EXERCISE OBJECTIVE: From the listing below, copy each line that contains the word "family".

RECORDS:
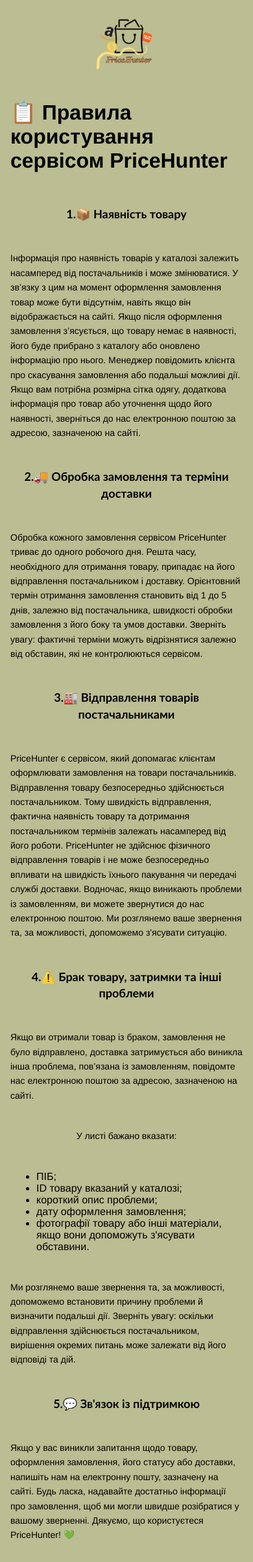
After one commit to nazik-dot/PriceHunter-Website, a Flask app: page /rules in a window 390 px wide. The commit adds this page. Shown: the whole page at 65% size. Run offline with Flask 3, Linux system fonts and the light colour scheme.

Commit message:
Changes in website design

```diff
--- a/main.py
+++ b/main.py
@@ -362,6 +362,10 @@
     db.session.commit()
     return redirect(url_for("admin_pannel"))
 
+@app.route("/rules")
+def rules():
+    return render_template("rules.html")
+
 if __name__ == '__main__':
     with app.app_context():
         db.create_all()
--- /dev/null
+++ b/static/rules.css
@@ -0,0 +1,99 @@
+* {
+    box-sizing: border-box;
+}
+
+:root {
+    --background: #FFFEE0;
+    --cream: #fdfde1;
+    --olive: #BBBD92;
+    --olive-dark: #77794e;
+    --olive-light: #eae9ce;
+    --text: #303126;
+    --muted: #777864;
+    --border: #dedcc0;
+    --white: #fffef6;
+}
+
+body, html {
+    padding: 0px;
+    margin: 0px;
+    width: 100%;
+    height: 100%;
+    scroll-behavior: smooth;
+}
+
+body {
+    flex: 1;
+    min-height: 0;
+    font-family: "Franklin Gothic Medium", "Arial Narrow", Arial, sans-serif;
+    display: flex;
+    flex-direction: column;
+    width: 100%;
+    align-items: center;
+    background-color: var(--olive);
+    justify-content: flex-start;
+    gap: 10px;
+    height: auto;
+    padding: 10px 25px;
+}
+
+.logo {
+    height: auto;
+    width: 150px;
+}
+
+h3 {
+    font-family: 'Trebuchet MS', 'Lucida Sans Unicode', 'Lucida Grande', 'Lucida Sans', Arial, sans-serif;
+    font-size: 20px;
+}
+
+p {
+    font-size: 15px;
+}
+
+@media (max-width: 600px) {
+    html,
+    body {
+        width: 100%;
+        max-width: 100%;
+    }
+
+    body {
+        padding: 16px;
+        gap: 12px;
+        align-items: center;
+        overflow-wrap: anywhere;
+    }
+
+    .logo {
+        width: 120px;
+        max-width: 80%;
+        height: auto;
+    }
+
+    h3 {
+        font-size: 18px;
+        line-height: 1.4;
+        text-align: center;
+        max-width: 100%;
+    }
+
+    p {
+        font-size: 14px;
+        line-height: 1.6;
+        max-width: 100%;
+    }
+
+    img {
+        max-width: 100%;
+        height: auto;
+    }
+
+    input,
+    button,
+    select,
+    textarea {
+        max-width: 100%;
+        font-size: 16px;
+    }
+}
--- a/templates/drops.html
+++ b/templates/drops.html
@@ -11,6 +11,9 @@
     <header>
         <div class="back_button">
             <button onclick="window.location.href='/'">Back</button>
+        </div>
+        <div class="rules_button">
+            <button onclick="window.location.href='/rules'">Rules</button>
         </div>
     </header>
     <main>
--- /dev/null
+++ b/templates/rules.html
@@ -0,0 +1,60 @@
+<!DOCTYPE html>
+<html lang="en">
+<head>
+    <meta charset="UTF-8">
+    <meta name="viewport" content="width=device-width, initial-scale=1.0">
+    <title>PriceHunter</title>
+    <link rel="icon" type="image/png" href="static/PriceHunterLogo.png">
+    <link rel="stylesheet" href="static/rules.css">
+</head>
+<body>
+    <img src="static/PriceHunterWithoutBG.png" class="logo">
+    <h1>📋 Правила користування сервісом PriceHunter</h1>
+    <h3>1.📦 Наявність товару</h3>
+    <p>
+        Інформація про наявність товарів у каталозі залежить насамперед від постачальників і може змінюватися.
+        У зв’язку з цим на момент оформлення замовлення товар може бути відсутнім, навіть якщо він відображається на сайті.
+        Якщо після оформлення замовлення з’ясується, що товару немає в наявності, його буде прибрано з каталогу або оновлено інформацію про нього.
+        Менеджер повідомить клієнта про скасування замовлення або подальші можливі дії.
+        Якщо вам потрібна розмірна сітка одягу, додаткова інформація про товар або уточнення щодо його наявності, зверніться до нас електронною поштою за адресою, зазначеною на сайті.
+    </p>
+    <h3>2.🚚 Обробка замовлення та терміни доставки</h3>
+    <p>
+        Обробка кожного замовлення сервісом PriceHunter триває до одного робочого дня.
+        Решта часу, необхідного для отримання товару, припадає на його відправлення постачальником і доставку.
+        Орієнтовний термін отримання замовлення становить від 1 до 5 днів, залежно від постачальника, швидкості обробки замовлення з його боку та умов доставки.
+        Зверніть увагу: фактичні терміни можуть відрізнятися залежно від обставин, які не контролюються сервісом.
+    </p>
+    <h3>3.🏭 Відправлення товарів постачальниками</h3>
+    <p>
+        PriceHunter є сервісом, який допомагає клієнтам оформлювати замовлення на товари постачальників.
+        Відправлення товару безпосередньо здійснюється постачальником.
+        Тому швидкість відправлення, фактична наявність товару та дотримання постачальником термінів залежать насамперед від його роботи.
+        PriceHunter не здійснює фізичного відправлення товарів і не може безпосередньо впливати на швидкість їхнього пакування чи передачі службі доставки.
+        Водночас, якщо виникають проблеми із замовленням, ви можете звернутися до нас електронною поштою. Ми розглянемо ваше звернення та, за можливості, допоможемо з'ясувати ситуацію.
+    </p>
+    <h3>4.⚠️ Брак товару, затримки та інші проблеми</h3>
+    <p>
+        Якщо ви отримали товар із браком, замовлення не було відправлено, доставка затримується або виникла інша проблема,
+        пов’язана із замовленням, повідомте нас електронною поштою за адресою, зазначеною на сайті.
+    </p>
+    <p>У листі бажано вказати:</p>
+    <ul>
+        <li>ПІБ;</li>
+        <li>ID товару вказаний у каталозі;</li>
+        <li>короткий опис проблеми;</li>
+        <li>дату оформлення замовлення;</li>
+        <li>фотографії товару або інші матеріали, якщо вони допоможуть з'ясувати обставини.</li>
+    </ul>
+    <p>
+        Ми розглянемо ваше звернення та, за можливості, допоможемо встановити причину проблеми й визначити подальші дії.
+        Зверніть увагу: оскільки відправлення здійснюється постачальником, вирішення окремих питань може залежати від його відповіді та дій.
+    </p>
+    <h3>5.💬 Зв'язок із підтримкою</h3>
+    <p>
+        Якщо у вас виникли запитання щодо товару, оформлення замовлення, його статусу або доставки, напишіть нам на електронну пошту, зазначену на сайті.
+        Будь ласка, надавайте достатньо інформації про замовлення, щоб ми могли швидше розібратися у вашому зверненні.
+        Дякуємо, що користуєтеся PriceHunter! 💚
+    </p>
+</body>
+</html>
```
Also changed, not shown: static/drops.css (+16 -4 lines).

SOLVED EXERCISE:
+    font-family: "Franklin Gothic Medium", "Arial Narrow", Arial, sans-serif;
+    font-family: 'Trebuchet MS', 'Lucida Sans Unicode', 'Lucida Grande', 'Lucida Sans', Arial, sans-serif;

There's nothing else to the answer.